Governments of Pakistan in the last decade have shown a propensity to inflict self-harm when it comes to new technologies, particularly the internet. The YouTube ban that was imposed more than two years ago has become an irrelevant laughing-stock. The ban has given rise to a reported acceleration in the development of proxies that may be downloaded and deployed to circumvent the ban. Any internet user who wants to can view whatever content he or she may wish — including all the banned pornographic sites, overdoses of blasphemy and any number of banned hate-speech websites. The blasphemous clip that started this farrago was removed by Google after a US court ruling, but is still available in a shortened version for those determined to see it — and not only on YouTube.

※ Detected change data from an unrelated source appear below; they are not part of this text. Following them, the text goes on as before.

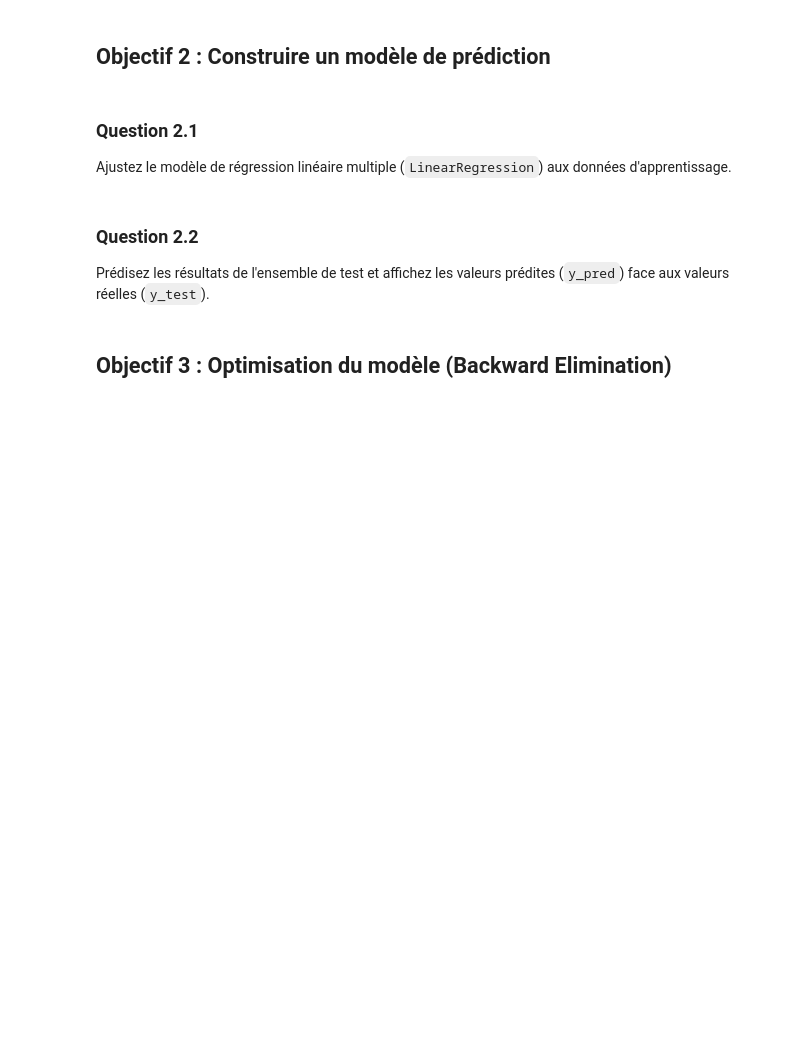
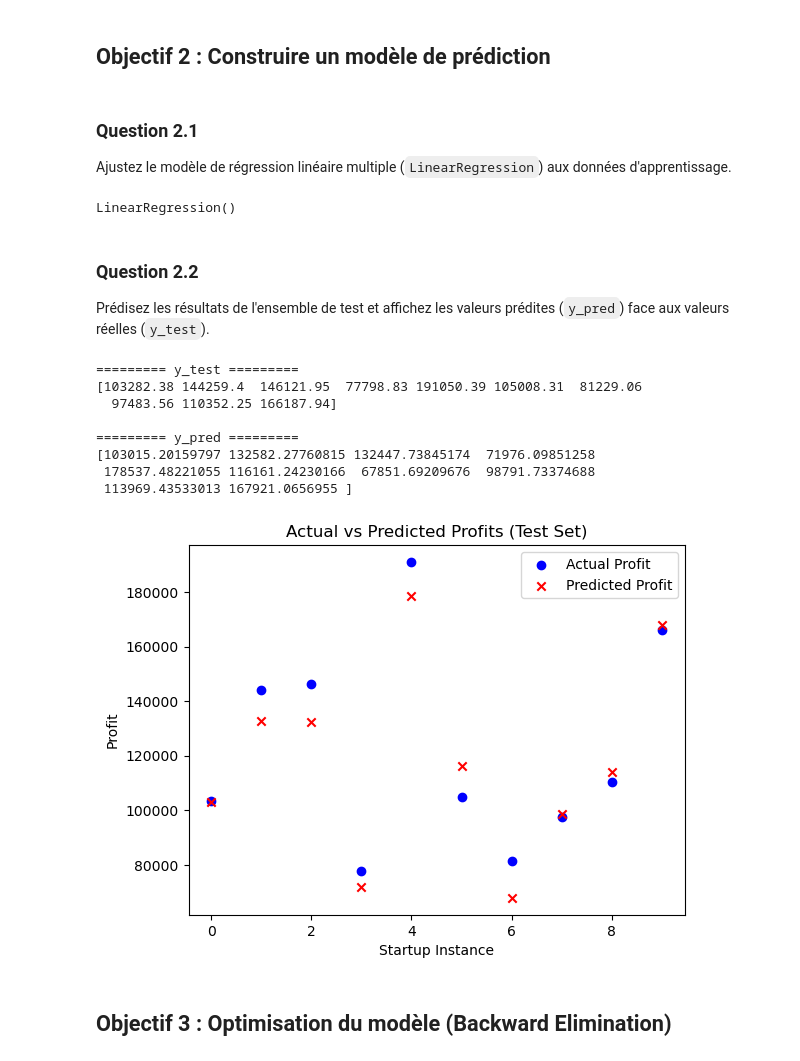
Before and after one commit to Yahyawi99/TP-ML, a Jupyter notebook: linear-regression/multiple.ipynb, the cells around one changed output. Saved outputs shown, nothing was run; the diff lists cells and outputs as text; code cells hidden in the pictures; blank space fills up the shorter version.

Commit message:
multiple linéare regression : optimization

```diff
--- a/linear-regression/multiple.ipynb
+++ b/linear-regression/multiple.ipynb
@@ -102,7 +137,7 @@ print(X)
 Supprimez la première colonne du dummy variable pour éviter le 'Dummy Variable Trap'.
 # %%
 
-X = X[:,1:]
+# X = X[:,1:] : this is done automatically using the parameter drop="first"
 
 print(X)
 # %% [output]
@@ -129,15 +164,50 @@ Fractionnez les données en un ensemble d'apprentissage (`X_train`, `y_train`) e
 # %%
 from sklearn.model_selection import train_test_split
 
-X_train,Y_train,X_test,Y_test = train_test_split(X,Y,test_size=.2,random_state=0)
+X_train, X_test, y_train, y_test = train_test_split(X,Y,test_size=.2,random_state=0)
 # %% [markdown]
 ## Objectif 2 : Construire un modèle de prédiction
 # %% [markdown]
 ### Question 2.1
 Ajustez le modèle de régression linéaire multiple (`LinearRegression`) aux données d'apprentissage.
+# %%
+from sklearn.linear_model import LinearRegression
+
+regressor = LinearRegression()
+
+regressor.fit(X_train,y_train)
+# %% [output]
+LinearRegression()
 # %% [markdown]
 ### Question 2.2
 Prédisez les résultats de l'ensemble de test et affichez les valeurs prédites (`y_pred`) face aux valeurs réelles (`y_test`).
+# %%
+import matplotlib.pyplot as plt
+
+y_pred = regressor.predict(X_test)
+
+print("========= y_test =========")
+print(y_test)
+print("\n========= y_pred =========")
+print(y_pred)
+
+plt.scatter(range(len(y_test)),y_test,color="blue",label="Actual Profit")
+plt.scatter(range(len(y_pred)),y_pred,color="red",marker="x",label="Predicted Profit")
+plt.title('Actual vs Predicted Profits (Test Set)')
+plt.xlabel('Startup Instance')
+plt.ylabel('Profit')
+plt.legend()
+plt.show()
+# %% [output]
+========= y_test =========
+[103282.38 144259.4  146121.95  77798.83 191050.39 105008.31  81229.06
+  97483.56 110352.25 166187.94]
+
+========= y_pred =========
+[103015.20159797 132582.27760815 132447.73845174  71976.09851258
+ 178537.48221055 116161.24230166  67851.69209676  98791.73374688
+ 113969.43533013 167921.0656955 ]
+[figure, added]
 # %% [markdown]
 ## Objectif 3 : Optimisation du modèle (Backward Elimination)
 # %% [markdown]
```
Also changed, not shown: parts of 6 cells of this notebook, 1 other file.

In an attempt to repair this shot in the foot, the government has now announced that it is developing legislation to ‘localise’ YouTube in Pakistan, bringing it within the ambit of local law, as it is currently operating under US law. A draft bill has been tabled with the National Assembly standing committee on IT and assuming it is passed, the government can then work with Google in order to gain the rights to locally manage the site — which may or may not be a good idea depending on one’s view of the ever-expanding censorship of media in the country. The government hopes that this will give it the opportunity to block “objectionable material” — and if it believes that, it is living in a fool’s paradise. YouTube is an increasingly essential global resource in the education matrix from pre-school to PhD studies. Pakistan already has an education crisis of immense depth and breadth, and banning YouTube feeds into the educational deficits. Vast libraries of free educational material are denied to our students — to say nothing of the innocent and non-objectionable pleasures that may be found on YouTube. Finding a face-saving way of getting YouTube back online for the average internet user should be a priority. We await with interest.